Wednesday, January 18, 2012

Whaling cap and trade has the politics of carbon taxes

The politics is that I don't see it happening, or at least not as the primary tool for managing the problem, regardless of the merits.

Unfortunately the paywall means I can't RTFA in Nature, but here's the Washpost and an interesting take by Holly Doremus.  A pure cap/trade, which they're not proposing, would require whaling nations to buy whaling allocations they now steal from the world's common heritage for free, so politics rules that out.  The authors apparently propose allocating parts of the harvest for free to whaling nations, which raises the question of why anyone else would support it.

The other biological aspect of this issue that I haven't seen discussed stems from my understanding that the current harvest is likely significantly less than what some common whale species can handle.  Of course whalers currently ignore species restrictions and kill whatever whales they can find, but that gets arm-waved (and more could be done if the political will existed).  This proposal could result  in an increased allocation, making it more expensive for whaling opponents to buy out quotas.

I agree with Holly that there are non-economic problems with this proposal, although I disagree with her implication that an economic approach is incapable of addressing non-economic problems.  Just this one.

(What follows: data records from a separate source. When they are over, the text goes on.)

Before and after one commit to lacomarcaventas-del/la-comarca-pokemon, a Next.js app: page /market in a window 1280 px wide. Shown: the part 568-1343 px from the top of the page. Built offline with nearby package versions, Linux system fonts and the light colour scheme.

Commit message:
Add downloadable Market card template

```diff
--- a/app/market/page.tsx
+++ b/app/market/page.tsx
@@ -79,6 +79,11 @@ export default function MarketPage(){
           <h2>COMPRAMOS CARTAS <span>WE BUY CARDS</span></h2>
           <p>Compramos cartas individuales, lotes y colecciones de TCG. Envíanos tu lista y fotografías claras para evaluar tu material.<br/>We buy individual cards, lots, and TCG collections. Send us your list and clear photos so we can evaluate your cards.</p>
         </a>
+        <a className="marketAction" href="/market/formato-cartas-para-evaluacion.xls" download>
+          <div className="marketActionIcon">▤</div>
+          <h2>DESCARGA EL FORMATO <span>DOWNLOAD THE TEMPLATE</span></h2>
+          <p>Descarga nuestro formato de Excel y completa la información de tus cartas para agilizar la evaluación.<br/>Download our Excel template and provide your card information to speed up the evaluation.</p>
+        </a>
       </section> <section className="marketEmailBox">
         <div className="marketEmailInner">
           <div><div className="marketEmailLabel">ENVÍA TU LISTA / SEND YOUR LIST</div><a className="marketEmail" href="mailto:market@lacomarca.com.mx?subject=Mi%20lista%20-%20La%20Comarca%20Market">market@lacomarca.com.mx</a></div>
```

Holly also picked up on the same parallel I saw to attempts to buy slaves as a way to end slavery.  I wouldn't be as dismissive as she is though.  I suspect buying slaves their freedom was an important method to reduce the number of slaves in states where it was a marginal activity, making it easier for those states to move to abolition. Pennsylvania then moved to a gradual abolition of slavery in 1780, diminishing the economic impact to slaveowners by putting it off into the future.  Economic approaches have their value.

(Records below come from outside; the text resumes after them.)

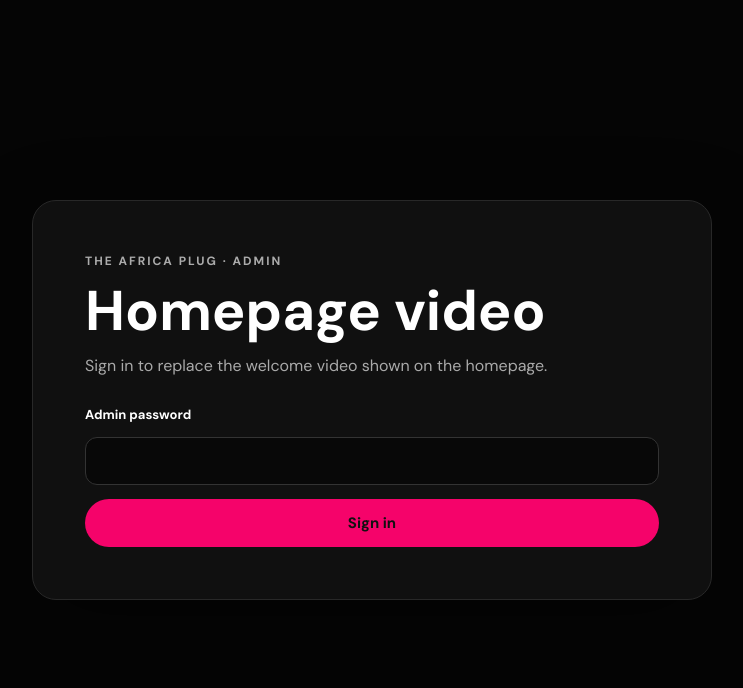
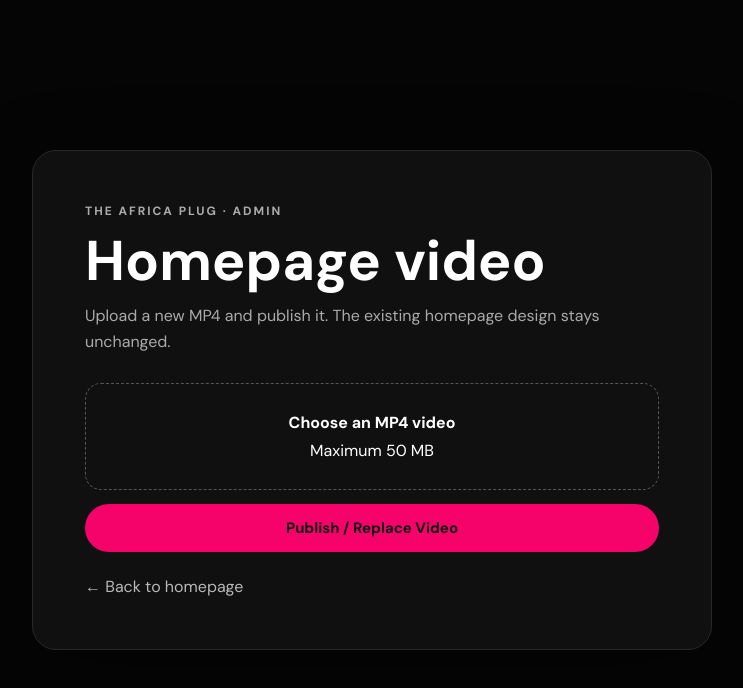
Before and after one commit to MrDan001/the-africa-plug, a Next.js app: page /admin in a window 1280 px wide. Shown: the top 688 px of the page, without its empty margins (268-1011 px from the left). Built offline with nearby package versions, Linux system fonts and the light colour scheme; no server answers.

Commit message:
Make admin portal accessible without login

```diff
--- a/app/admin/page.tsx
+++ b/app/admin/page.tsx
@@ -4,31 +4,13 @@ import { upload } from "@vercel/blob/client";
 import { useEffect, useState } from "react";
 
 export default function AdminPage() {
-  const [password, setPassword] = useState("");
-  const [loggedIn, setLoggedIn] = useState(false);
   const [file, setFile] = useState<File | null>(null);
   const [preview, setPreview] = useState("");
   const [status, setStatus] = useState("");
   const [busy, setBusy] = useState(false);
   const [progress, setProgress] = useState(0);
 
-  useEffect(() => {
-    fetch("/api/admin/video").then(r => { if (r.ok) setLoggedIn(true); });
-  }, []);
-
   useEffect(() => () => { if (preview) URL.revokeObjectURL(preview); }, [preview]);
-
-  async function login(event: React.FormEvent) {
-    event.preventDefault();
-    setBusy(true); setStatus("");
-    const response = await fetch("/api/admin/login", {
-      method: "POST", headers: { "Content-Type": "application/json" }, body: JSON.stringify({ password })
-    });
-    const data = await response.json().catch(() => ({}));
-    setBusy(false);
-    if (!response.ok) return setStatus(data.error || "Login failed.");
-    setLoggedIn(true); setPassword(""); setStatus("");
-  }
 
   function choose(next: File | null) {
     if (preview) URL.revokeObjectURL(preview);
@@ -69,20 +51,6 @@ export default function AdminPage() {
       setBusy(false);
     }
   }
-
-  if (!loggedIn) return (
-    <main style={styles.shell}><section style={styles.card}>
-      <div style={styles.eyebrow}>THE AFRICA PLUG · ADMIN</div>
-      <h1 style={styles.title}>Homepage video</h1>
-      <p style={styles.muted}>Sign in to replace the welcome video shown on the homepage.</p>
-      <form onSubmit={login} style={styles.form}>
-        <label style={styles.label}>Admin password</label>
-        <input type="password" value={password} onChange={e => setPassword(e.target.value)} style={styles.input} autoComplete="current-password" required />
-        <button style={styles.button} disabled={busy}>{busy ? "Signing in…" : "Sign in"}</button>
-        {status && <p style={styles.error}>{status}</p>}
-      </form>
-    </section></main>
-  );
 
   return (
     <main style={styles.shell}><section style={styles.card}>
```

3 comments:

Russell said...

How is it that, though part of mankind, none of the professional or recreational whalers of my acquaintance, from Bequia and Lombok to Madeira and the Azores, has ever been contacted as to denominating their fair share of that common heritage?

Anonymous said...

"A whale-conservation market would be different. In such a system, 'whale shares' would be allocated in sustainable numbers to all member nations of the IWC, who would have the choice of exercising them, leaving them unused for a year or retiring them in perpetuity. The shares would be tradable in a carefully controlled global market, perhaps with the restriction that members could not trade whale products with non-members. The number of whales hunted would depend on who owned the shares. At one extreme (in which whalers purchase all the shares), whales would be harvested to the agreed sustainable level. At the other extreme (where conservationists purchase all the shares), all whales would be protected from harvest."

Source: Costello et al., Nature 481, 139–140.

Cymraeg llygoden

Russell said...

" a carefully controlled global market, perhaps with the restriction that members could not trade whale products with non-members" - Costello et al.

It's a slippery slope. Let hunters trade with gatherers and before long traders will start using Nature to wrap fish.